#### User interface change data:
Start of Block

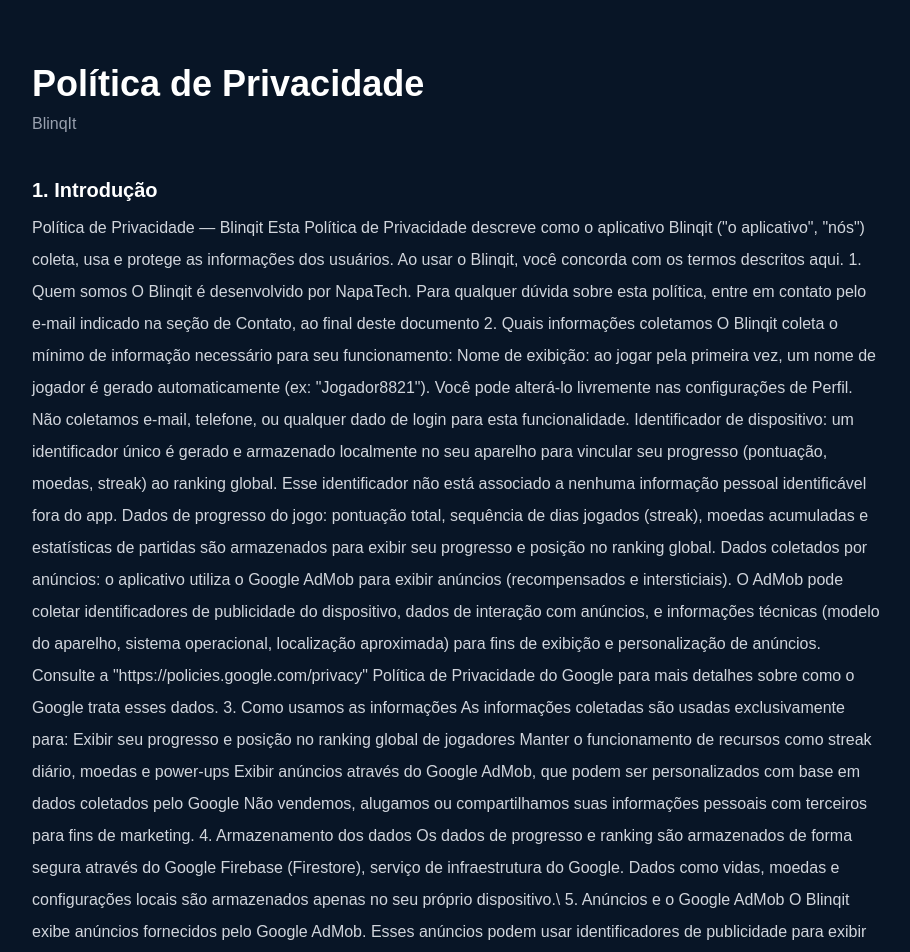
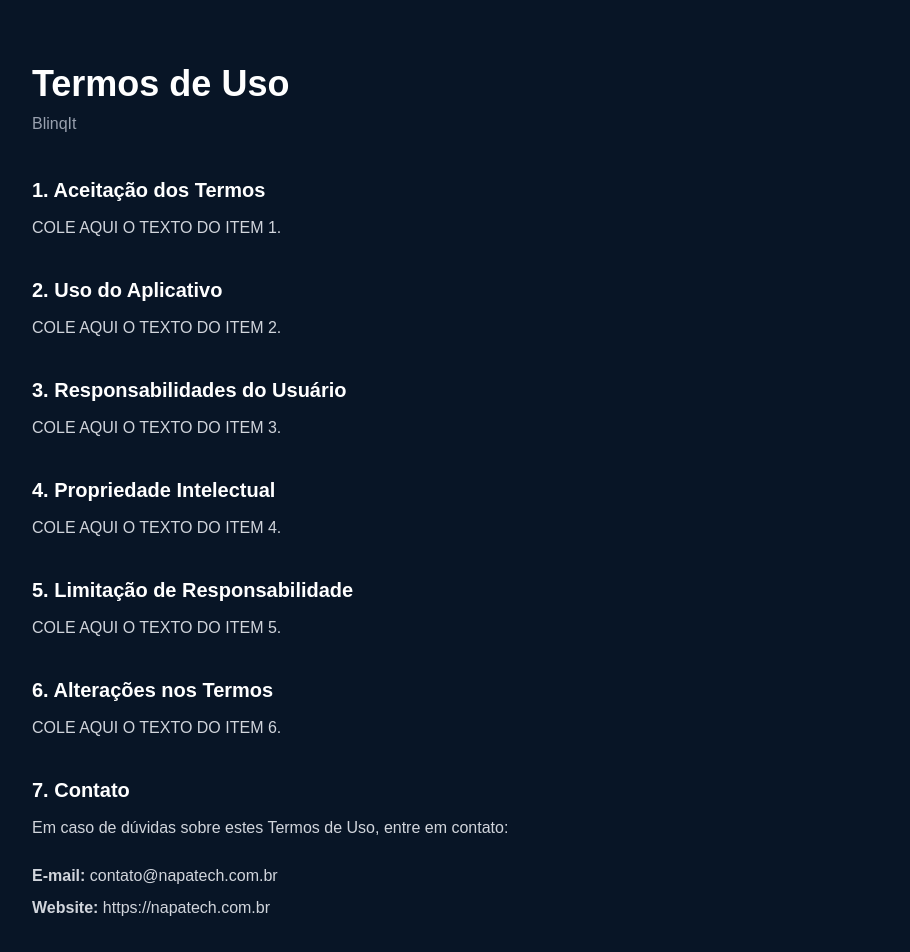
Before and after one commit to ZaptFin/napatech, a Next.js app: page /blinqit/terms in a window 1280 px wide. Shown: the top 952 px of the page, without its empty margins (184-1094 px from the left). Built offline with nearby package versions, Linux system fonts and the light colour scheme.

Commit message:
inclui termos

```diff
--- a/app/blinqit/privacy/page.tsx
+++ b/app/blinqit/privacy/page.tsx
@@ -0,0 +1,81 @@
+export default function PrivacyPage() {
+  return (
+    <main className="min-h-screen bg-[#081526] text-white">
+      <div className="mx-auto max-w-4xl px-6 py-16">
+
+        <h1 className="text-4xl font-bold">
+          Política de Privacidade
+        </h1>
+
+        <p className="mt-2 text-gray-400">
+          BlinqIt
+        </p>
+
+        <div className="mt-10 space-y-6 text-gray-300 leading-8">
+
+          <section>
+            <h2 className="mb-2 text-xl font-semibold text-white">
+              1. Introdução
+            </h2>
+
+            <p>
+              Política de Privacidade — Blinqit
+
+  Esta Política de Privacidade descreve como o aplicativo Blinqit  ("o aplicativo", "nós") coleta, usa e protege as informações dos usuários. Ao usar o Blinqit, você concorda com os termos descritos aqui.
+
+  1. Quem somos
+  O Blinqit é desenvolvido por NapaTech. Para qualquer dúvida sobre esta política, entre em contato pelo e-mail indicado na seção de Contato, ao final deste documento
+
+  2. Quais informações coletamos
+  O Blinqit coleta o mínimo de informação necessário para seu funcionamento:
+
+ Nome de exibição:  ao jogar pela primeira vez, um nome de jogador é gerado automaticamente (ex: "Jogador8821"). Você pode alterá-lo livremente nas configurações de Perfil. Não coletamos e-mail, telefone, ou qualquer dado de login para esta funcionalidade.
+
+Identificador de dispositivo:  um identificador único é gerado e armazenado localmente no seu aparelho para vincular seu progresso (pontuação, moedas, streak) ao ranking global. Esse identificador não está associado a nenhuma informação pessoal identificável fora do app.
+   Dados de progresso do jogo:  pontuação total, sequência de dias jogados (streak), moedas acumuladas e estatísticas de partidas são armazenados para exibir seu progresso e posição no ranking global.
+   Dados coletados por anúncios:  o aplicativo utiliza o Google AdMob para exibir anúncios (recompensados e intersticiais). O AdMob pode coletar identificadores de publicidade do dispositivo, dados de interação com anúncios, e informações técnicas (modelo do aparelho, sistema operacional, localização aproximada) para fins de exibição e personalização de anúncios. Consulte a "https://policies.google.com/privacy" Política de Privacidade do Google  para mais detalhes sobre como o Google trata esses dados.
+
+  3. Como usamos as informações
+  As informações coletadas são usadas exclusivamente para:
+
+   Exibir seu progresso e posição no ranking global de jogadores
+   Manter o funcionamento de recursos como streak diário, moedas e power-ups
+   Exibir anúncios através do Google AdMob, que podem ser personalizados com base em dados coletados pelo Google
+
+  Não vendemos, alugamos ou compartilhamos suas informações pessoais com terceiros para fins de marketing.
+
+  4. Armazenamento dos dados
+  Os dados de progresso e ranking são armazenados de forma segura através do Google Firebase (Firestore), serviço de infraestrutura do Google. Dados como vidas, moedas e configurações locais são armazenados apenas no seu próprio dispositivo.\
+
+  5. Anúncios e o Google AdMob
+  O Blinqit exibe anúncios fornecidos pelo Google AdMob. Esses anúncios podem usar identificadores de publicidade para exibir conteúdo relevante. Você pode gerenciar suas preferências de anúncios personalizados nas configurações do seu dispositivo (Android: Configurações → Google → Anúncios; iOS: Configurações → Privacidade → Publicidade).
+
+  6. Direitos do usuário
+  Você pode, a qualquer momento:
+
+   Alterar seu nome de exibição no ranking
+   Solicitar a exclusão dos seus dados de progresso, entrando em contato conosco com o identificador do seu dispositivo (disponível na tela de Perfil do app)
+
+  7. Dados de menores
+  O Blinqit é classificado como conteúdo livre, adequado para todas as idades. Não coletamos intencionalmente informações pessoais identificáveis de crianças além do nome de exibição opcional, que pode ser fictício.
+
+  8. Alterações nesta política
+  Esta política pode ser atualizada periodicamente. Recomendamos revisá-la ocasionalmente. Alterações significativas serão comunicadas através de avisos no próprio aplicativo.
+
+Contato
+    Para dúvidas, solicitações de exclusão de dados, ou qualquer questão relacionada a esta política, entre em contato:
+    E-mail: zaptapp26@gmail.com
+
+            </p>
+          </section>
+
+
+
+          {/* Continue normalmente */}
+
+        </div>
+
+      </div>
+    </main>
+  );
+}
--- a/app/blinqit/terms/page.tsx
+++ b/app/blinqit/terms/page.tsx
@@ -1,77 +1,95 @@
-export default function PrivacyPage() {
+export default function TermsPage() {
   return (
     <main className="min-h-screen bg-[#081526] text-white">
       <div className="mx-auto max-w-4xl px-6 py-16">
 
         <h1 className="text-4xl font-bold">
-          Política de Privacidade
+          Termos de Uso
         </h1>
 
         <p className="mt-2 text-gray-400">
           BlinqIt
         </p>
 
-        <div className="mt-10 space-y-6 text-gray-300 leading-8">
+        <div className="mt-10 space-y-8 text-gray-300 leading-8">
 
           <section>
             <h2 className="mb-2 text-xl font-semibold text-white">
-              1. Introdução
+              1. Aceitação dos Termos
             </h2>
 
             <p>
-              Política de Privacidade — Blinqit
-
-  Esta Política de Privacidade descreve como o aplicativo Blinqit  ("o aplicativo", "nós") coleta, usa e protege as informações dos usuários. Ao usar o Blinqit, você concorda com os termos descritos aqui.
-
-  1. Quem somos
-  O Blinqit é desenvolvido por NapaTech. Para qualquer dúvida sobre esta política, entre em contato pelo e-mail indicado na seção de Contato, ao final deste documento
-
-  2. Quais informações coletamos
-  O Blinqit coleta o mínimo de informação necessário para seu funcionamento:
-
- Nome de exibição:  ao jogar pela primeira vez, um nome de jogador é gerado automaticamente (ex: "Jogador8821"). Você pode alterá-lo livremente nas configurações de Perfil. Não coletamos e-mail, telefone, ou qualquer dado de login para esta funcionalidade.
-
-Identificador de dispositivo:  um identificador único é gerado e armazenado localmente no seu aparelho para vincular seu progresso (pontuação, moedas, streak) ao ranking global. Esse identificador não está associado a nenhuma informação pessoal identificável fora do app.
-   Dados de progresso do jogo:  pontuação total, sequência de dias jogados (streak), moedas acumuladas e estatísticas de partidas são armazenados para exibir seu progresso e posição no ranking global.
-   Dados coletados por anúncios:  o aplicativo utiliza o Google AdMob para exibir anúncios (recompensados e intersticiais). O AdMob pode coletar identificadores de publicidade do dispositivo, dados de interação com anúncios, e informações técnicas (modelo do aparelho, sistema operacional, localização aproximada) para fins de exibição e personalização de anúncios. Consulte a "https://policies.google.com/privacy" Política de Privacidade do Google  para mais detalhes sobre como o Google trata esses dados.
-
-  3. Como usamos as informações
-  As informações coletadas são usadas exclusivamente para:
-
-   Exibir seu progresso e posição no ranking global de jogadores
-   Manter o funcionamento de recursos como streak diário, moedas e power-ups
-   Exibir anúncios através do Google AdMob, que podem ser personalizados com base em dados coletados pelo Google
-
-  Não vendemos, alugamos ou compartilhamos suas informações pessoais com terceiros para fins de marketing.
-
-  4. Armazenamento dos dados
-  Os dados de progresso e ranking são armazenados de forma segura através do Google Firebase (Firestore), serviço de infraestrutura do Google. Dados como vidas, moedas e configurações locais são armazenados apenas no seu próprio dispositivo.\
-
-  5. Anúncios e o Google AdMob
-  O Blinqit exibe anúncios fornecidos pelo Google AdMob. Esses anúncios podem usar identificadores de publicidade para exibir conteúdo relevante. Você pode gerenciar suas preferências de anúncios personalizados nas configurações do seu dispositivo (Android: Configurações → Google → Anúncios; iOS: Configurações → Privacidade → Publicidade).
-
-  6. Direitos do usuário
-  Você pode, a qualquer momento:
-
-   Alterar seu nome de exibição no ranking
-   Solicitar a exclusão dos seus dados de progresso, entrando em contato conosco com o identificador do seu dispositivo (disponível na tela de Perfil do app)
-
-  7. Dados de menores
-  O Blinqit é classificado como conteúdo livre, adequado para todas as idades. Não coletamos intencionalmente informações pessoais identificáveis de crianças além do nome de exibição opcional, que pode ser fictício.
-
-  8. Alterações nesta política
-  Esta política pode ser atualizada periodicamente. Recomendamos revisá-la ocasionalmente. Alterações significativas serão comunicadas através de avisos no próprio aplicativo.
-
-Contato
-    Para dúvidas, solicitações de exclusão de dados, ou qualquer questão relacionada a esta política, entre em contato:
-    E-mail: zaptapp26@gmail.com
-
+              COLE AQUI O TEXTO DO ITEM 1.
             </p>
           </section>
 
+          <section>
+            <h2 className="mb-2 text-xl font-semibold text-white">
+              2. Uso do Aplicativo
+            </h2>
 
+            <p>
+              COLE AQUI O TEXTO DO ITEM 2.
+            </p>
+          </section>
 
-          {/* Continue normalmente */}
+          <section>
+            <h2 className="mb-2 text-xl font-semibold text-white">
+              3. Responsabilidades do Usuário
+            </h2>
+
+            <p>
+              COLE AQUI O TEXTO DO ITEM 3.
+            </p>
+          </section>
+
+          <section>
+            <h2 className="mb-2 text-xl font-semibold text-white">
+              4. Propriedade Intelectual
+            </h2>
+
+            <p>
+              COLE AQUI O TEXTO DO ITEM 4.
+            </p>
+          </section>
+
+          <section>
+            <h2 className="mb-2 text-xl font-semibold text-white">
+              5. Limitação de Responsabilidade
+            </h2>
+
+            <p>
+              COLE AQUI O TEXTO DO ITEM 5.
+            </p>
+          </section>
+
+          <section>
+            <h2 className="mb-2 text-xl font-semibold text-white">
+              6. Alterações nos Termos
+            </h2>
+
+            <p>
+              COLE AQUI O TEXTO DO ITEM 6.
+            </p>
+          </section>
+
+          <section>
+            <h2 className="mb-2 text-xl font-semibold text-white">
+              7. Contato
+            </h2>
+
+            <p>
+              Em caso de dúvidas sobre estes Termos de Uso, entre em contato:
+            </p>
+
+            <p className="mt-4">
+              <strong>E-mail:</strong> contato@napatech.com.br
+            </p>
+
+            <p>
+              <strong>Website:</strong> https://napatech.com.br
+            </p>
+          </section>
 
         </div>
 
```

End of Block

#### ASSIGNMENT:
Every line with "jogados" in it should be copied from the entries above.

#### PROBLEM SOLUTION:
+   Dados de progresso do jogo:  pontuação total, sequência de dias jogados (streak), moedas acumuladas e estatísticas de partidas são armazenados para exibir seu progresso e posição no ranking global.
-   Dados de progresso do jogo:  pontuação total, sequência de dias jogados (streak), moedas acumuladas e estatísticas de partidas são armazenados para exibir seu progresso e posição no ranking global.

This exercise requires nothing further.